PROBLEM TO SOLVE: The number of lines in the records that include "schemas" is all you should give.

STORED DATA:

————

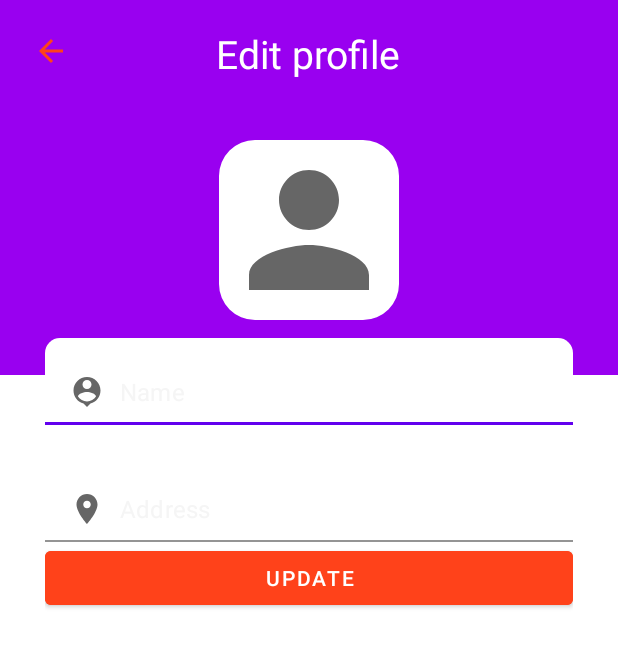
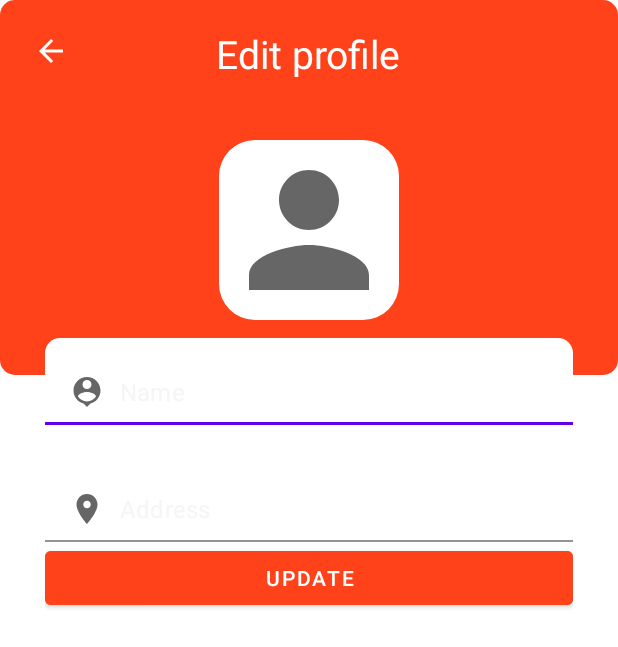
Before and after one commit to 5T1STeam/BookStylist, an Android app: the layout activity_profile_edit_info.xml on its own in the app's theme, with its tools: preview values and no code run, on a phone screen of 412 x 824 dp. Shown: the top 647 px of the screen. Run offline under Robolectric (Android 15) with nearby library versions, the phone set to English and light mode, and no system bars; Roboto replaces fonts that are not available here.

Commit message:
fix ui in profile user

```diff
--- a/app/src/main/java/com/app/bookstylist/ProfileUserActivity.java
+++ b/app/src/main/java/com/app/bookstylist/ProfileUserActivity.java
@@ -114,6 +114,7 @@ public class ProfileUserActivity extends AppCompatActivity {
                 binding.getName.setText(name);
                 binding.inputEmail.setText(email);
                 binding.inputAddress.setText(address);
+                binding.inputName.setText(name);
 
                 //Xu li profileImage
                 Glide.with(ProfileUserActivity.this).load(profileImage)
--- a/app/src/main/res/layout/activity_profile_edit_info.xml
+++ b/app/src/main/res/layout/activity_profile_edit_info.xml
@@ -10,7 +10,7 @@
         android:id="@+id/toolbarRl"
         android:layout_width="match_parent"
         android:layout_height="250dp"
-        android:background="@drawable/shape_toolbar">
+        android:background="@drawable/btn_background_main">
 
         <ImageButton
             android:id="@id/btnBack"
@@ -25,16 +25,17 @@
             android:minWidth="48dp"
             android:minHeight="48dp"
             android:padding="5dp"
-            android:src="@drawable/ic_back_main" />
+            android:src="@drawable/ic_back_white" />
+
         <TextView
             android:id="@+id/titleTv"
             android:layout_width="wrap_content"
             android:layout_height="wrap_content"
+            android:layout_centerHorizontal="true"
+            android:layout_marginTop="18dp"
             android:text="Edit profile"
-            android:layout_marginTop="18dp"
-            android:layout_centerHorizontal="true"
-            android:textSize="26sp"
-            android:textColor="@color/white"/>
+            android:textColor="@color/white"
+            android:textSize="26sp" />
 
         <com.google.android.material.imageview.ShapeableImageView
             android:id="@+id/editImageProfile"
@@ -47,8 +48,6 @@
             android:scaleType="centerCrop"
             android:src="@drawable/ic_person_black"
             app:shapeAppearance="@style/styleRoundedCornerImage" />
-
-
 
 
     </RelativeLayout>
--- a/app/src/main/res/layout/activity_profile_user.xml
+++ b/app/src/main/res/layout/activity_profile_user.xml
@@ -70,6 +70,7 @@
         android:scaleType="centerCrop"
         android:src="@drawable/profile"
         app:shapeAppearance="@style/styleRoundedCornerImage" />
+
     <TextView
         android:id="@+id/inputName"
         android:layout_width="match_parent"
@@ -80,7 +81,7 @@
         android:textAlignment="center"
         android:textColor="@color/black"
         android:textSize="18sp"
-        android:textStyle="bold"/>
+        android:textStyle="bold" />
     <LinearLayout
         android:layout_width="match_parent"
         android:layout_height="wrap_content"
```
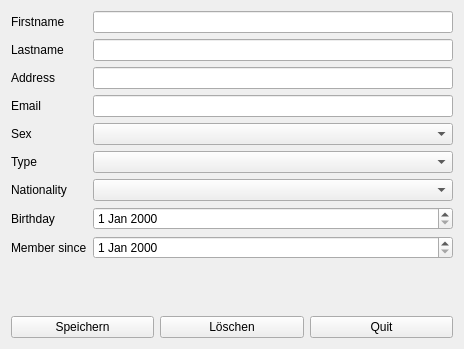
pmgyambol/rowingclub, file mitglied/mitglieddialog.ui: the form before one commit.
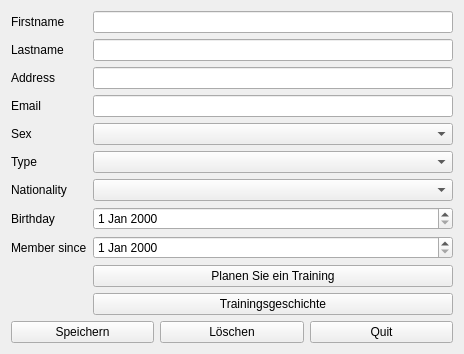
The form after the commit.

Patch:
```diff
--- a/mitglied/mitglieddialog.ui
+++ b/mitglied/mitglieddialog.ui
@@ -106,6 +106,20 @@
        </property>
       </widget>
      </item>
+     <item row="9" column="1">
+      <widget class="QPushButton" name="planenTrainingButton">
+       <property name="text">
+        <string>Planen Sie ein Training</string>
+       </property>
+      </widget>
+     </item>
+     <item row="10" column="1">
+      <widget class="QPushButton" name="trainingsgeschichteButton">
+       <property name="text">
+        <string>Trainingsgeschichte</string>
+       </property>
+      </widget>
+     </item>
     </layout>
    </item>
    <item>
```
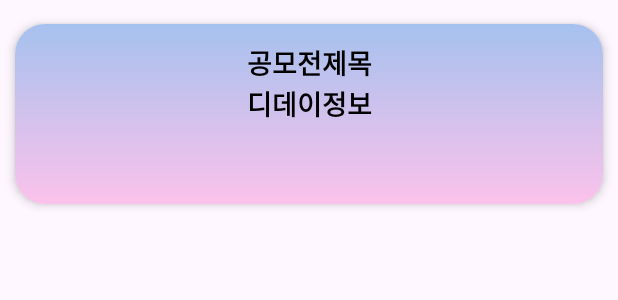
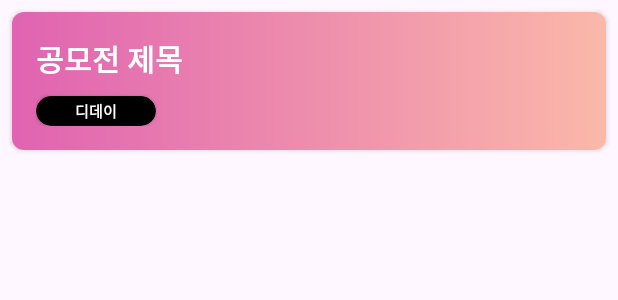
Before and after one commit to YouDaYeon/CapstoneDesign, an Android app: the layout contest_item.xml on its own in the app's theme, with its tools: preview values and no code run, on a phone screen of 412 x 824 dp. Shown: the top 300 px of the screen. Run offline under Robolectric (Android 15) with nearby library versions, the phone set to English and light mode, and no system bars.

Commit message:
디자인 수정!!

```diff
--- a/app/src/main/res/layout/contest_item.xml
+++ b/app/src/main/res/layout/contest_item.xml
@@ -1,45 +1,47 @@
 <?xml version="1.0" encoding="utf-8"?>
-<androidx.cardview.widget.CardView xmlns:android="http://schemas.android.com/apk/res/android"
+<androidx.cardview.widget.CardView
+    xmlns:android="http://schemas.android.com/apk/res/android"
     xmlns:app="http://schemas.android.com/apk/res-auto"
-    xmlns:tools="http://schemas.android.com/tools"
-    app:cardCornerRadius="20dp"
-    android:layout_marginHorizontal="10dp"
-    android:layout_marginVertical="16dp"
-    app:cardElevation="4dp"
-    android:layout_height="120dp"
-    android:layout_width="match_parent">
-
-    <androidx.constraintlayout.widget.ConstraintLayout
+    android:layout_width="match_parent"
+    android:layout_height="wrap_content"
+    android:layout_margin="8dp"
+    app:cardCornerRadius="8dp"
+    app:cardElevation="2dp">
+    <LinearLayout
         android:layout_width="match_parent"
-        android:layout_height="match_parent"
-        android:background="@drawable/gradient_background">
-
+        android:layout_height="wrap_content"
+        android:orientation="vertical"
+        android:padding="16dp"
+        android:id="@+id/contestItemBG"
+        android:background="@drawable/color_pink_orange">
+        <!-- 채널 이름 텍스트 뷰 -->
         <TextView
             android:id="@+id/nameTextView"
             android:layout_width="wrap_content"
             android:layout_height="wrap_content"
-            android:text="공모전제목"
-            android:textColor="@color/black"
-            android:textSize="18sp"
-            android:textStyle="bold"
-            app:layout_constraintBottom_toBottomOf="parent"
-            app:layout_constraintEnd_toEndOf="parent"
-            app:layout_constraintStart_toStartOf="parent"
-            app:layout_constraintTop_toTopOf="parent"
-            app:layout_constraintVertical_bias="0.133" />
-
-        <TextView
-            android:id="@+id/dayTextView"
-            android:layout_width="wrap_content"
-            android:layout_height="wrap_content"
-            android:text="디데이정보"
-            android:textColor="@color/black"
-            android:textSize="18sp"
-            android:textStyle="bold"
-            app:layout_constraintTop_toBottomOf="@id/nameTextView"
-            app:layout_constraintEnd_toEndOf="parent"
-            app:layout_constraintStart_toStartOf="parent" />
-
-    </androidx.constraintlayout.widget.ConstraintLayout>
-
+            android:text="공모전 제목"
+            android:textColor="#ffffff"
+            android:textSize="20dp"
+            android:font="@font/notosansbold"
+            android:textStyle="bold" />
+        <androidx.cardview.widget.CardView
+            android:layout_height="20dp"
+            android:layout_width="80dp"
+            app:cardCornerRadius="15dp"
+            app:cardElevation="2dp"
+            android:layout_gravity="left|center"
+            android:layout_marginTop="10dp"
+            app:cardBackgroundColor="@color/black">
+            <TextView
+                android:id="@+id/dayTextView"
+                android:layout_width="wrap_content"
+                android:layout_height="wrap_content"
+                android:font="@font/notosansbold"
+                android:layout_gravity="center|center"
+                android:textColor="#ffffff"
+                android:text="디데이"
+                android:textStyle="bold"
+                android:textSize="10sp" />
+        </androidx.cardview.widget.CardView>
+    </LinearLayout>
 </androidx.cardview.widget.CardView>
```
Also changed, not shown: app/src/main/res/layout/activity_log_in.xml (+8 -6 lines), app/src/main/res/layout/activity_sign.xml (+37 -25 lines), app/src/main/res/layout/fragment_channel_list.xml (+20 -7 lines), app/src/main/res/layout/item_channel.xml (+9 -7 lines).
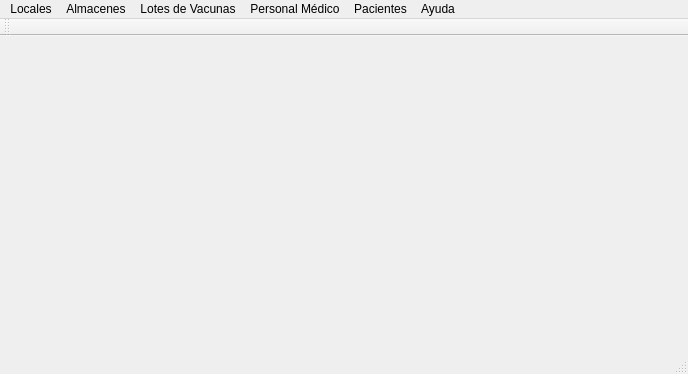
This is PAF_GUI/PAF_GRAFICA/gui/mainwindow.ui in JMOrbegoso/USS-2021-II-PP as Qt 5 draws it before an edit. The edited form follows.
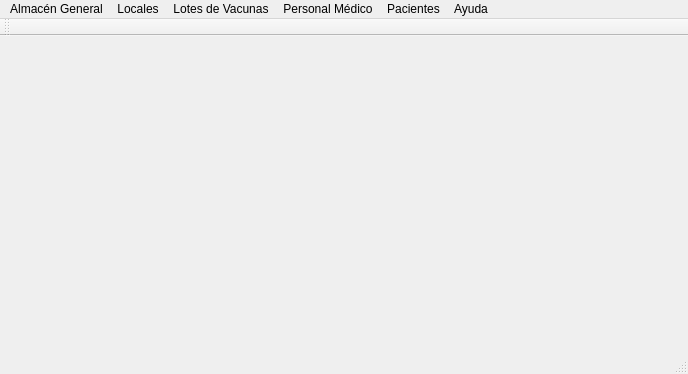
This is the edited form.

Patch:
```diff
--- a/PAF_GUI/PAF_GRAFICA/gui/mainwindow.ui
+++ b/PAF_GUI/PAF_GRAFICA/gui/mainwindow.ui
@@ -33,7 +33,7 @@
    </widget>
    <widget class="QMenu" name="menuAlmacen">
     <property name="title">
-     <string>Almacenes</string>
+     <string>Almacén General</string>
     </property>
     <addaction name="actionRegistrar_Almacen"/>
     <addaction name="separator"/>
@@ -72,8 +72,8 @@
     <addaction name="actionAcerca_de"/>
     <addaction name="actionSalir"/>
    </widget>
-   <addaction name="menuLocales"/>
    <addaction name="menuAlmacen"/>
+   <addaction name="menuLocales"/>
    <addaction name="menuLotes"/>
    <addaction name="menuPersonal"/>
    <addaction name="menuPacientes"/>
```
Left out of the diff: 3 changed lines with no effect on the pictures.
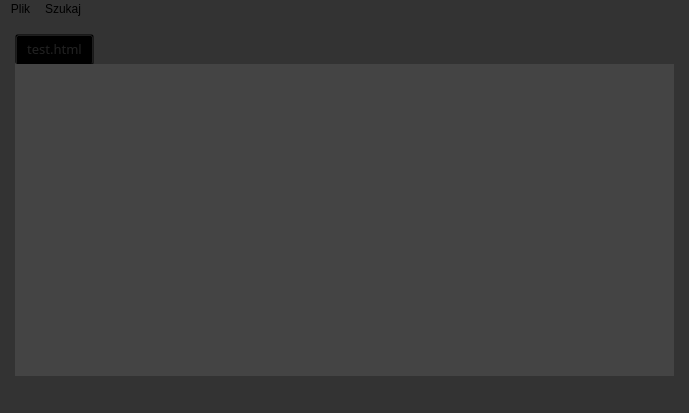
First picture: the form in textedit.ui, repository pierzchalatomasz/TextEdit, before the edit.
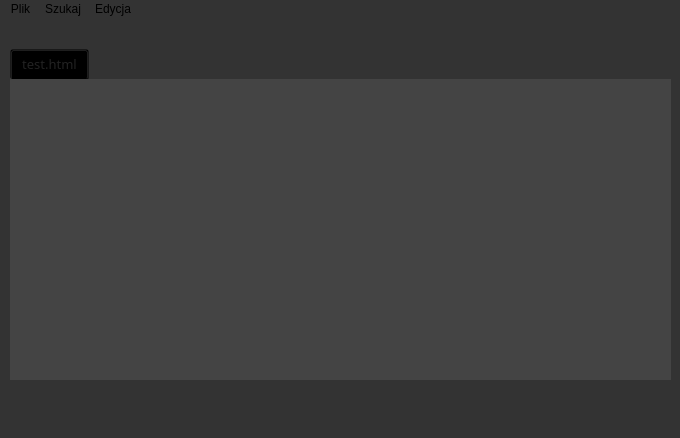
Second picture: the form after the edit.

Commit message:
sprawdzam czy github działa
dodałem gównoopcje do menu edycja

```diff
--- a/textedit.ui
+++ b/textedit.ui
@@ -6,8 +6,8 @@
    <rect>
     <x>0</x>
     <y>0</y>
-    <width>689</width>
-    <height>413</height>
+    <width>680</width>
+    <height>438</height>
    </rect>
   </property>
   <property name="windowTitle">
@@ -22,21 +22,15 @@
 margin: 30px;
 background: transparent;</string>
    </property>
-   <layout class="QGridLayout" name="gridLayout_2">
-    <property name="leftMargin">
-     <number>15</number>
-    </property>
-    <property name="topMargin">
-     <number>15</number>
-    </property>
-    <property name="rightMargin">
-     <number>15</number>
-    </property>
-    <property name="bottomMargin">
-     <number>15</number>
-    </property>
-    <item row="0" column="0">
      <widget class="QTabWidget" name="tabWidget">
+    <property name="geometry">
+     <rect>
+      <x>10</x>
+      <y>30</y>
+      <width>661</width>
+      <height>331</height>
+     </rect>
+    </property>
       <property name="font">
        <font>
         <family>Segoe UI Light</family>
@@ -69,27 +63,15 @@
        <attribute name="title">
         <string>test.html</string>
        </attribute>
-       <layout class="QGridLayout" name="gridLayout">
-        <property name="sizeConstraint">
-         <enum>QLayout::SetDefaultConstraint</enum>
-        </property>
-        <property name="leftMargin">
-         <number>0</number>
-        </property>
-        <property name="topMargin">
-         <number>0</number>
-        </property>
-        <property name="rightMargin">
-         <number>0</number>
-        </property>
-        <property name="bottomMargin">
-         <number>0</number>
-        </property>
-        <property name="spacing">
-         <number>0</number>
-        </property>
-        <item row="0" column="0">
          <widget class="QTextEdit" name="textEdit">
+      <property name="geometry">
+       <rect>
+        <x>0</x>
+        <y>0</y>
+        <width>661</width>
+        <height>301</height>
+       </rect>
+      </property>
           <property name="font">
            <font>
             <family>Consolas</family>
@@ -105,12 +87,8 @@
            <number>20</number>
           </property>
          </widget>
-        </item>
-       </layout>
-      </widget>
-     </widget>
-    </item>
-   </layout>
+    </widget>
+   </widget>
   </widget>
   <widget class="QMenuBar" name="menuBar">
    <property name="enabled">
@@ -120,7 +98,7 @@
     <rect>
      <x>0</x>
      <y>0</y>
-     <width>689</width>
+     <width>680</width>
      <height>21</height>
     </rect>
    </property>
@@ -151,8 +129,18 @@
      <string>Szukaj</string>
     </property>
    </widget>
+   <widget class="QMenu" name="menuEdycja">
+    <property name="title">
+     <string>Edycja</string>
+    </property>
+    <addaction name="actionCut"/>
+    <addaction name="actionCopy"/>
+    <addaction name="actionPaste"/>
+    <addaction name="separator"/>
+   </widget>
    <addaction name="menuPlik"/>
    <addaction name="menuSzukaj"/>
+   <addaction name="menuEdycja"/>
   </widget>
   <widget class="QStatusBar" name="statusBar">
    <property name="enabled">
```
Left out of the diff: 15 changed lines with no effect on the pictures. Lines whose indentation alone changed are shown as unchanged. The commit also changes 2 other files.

————

RESPONSE TO THE TASK: 4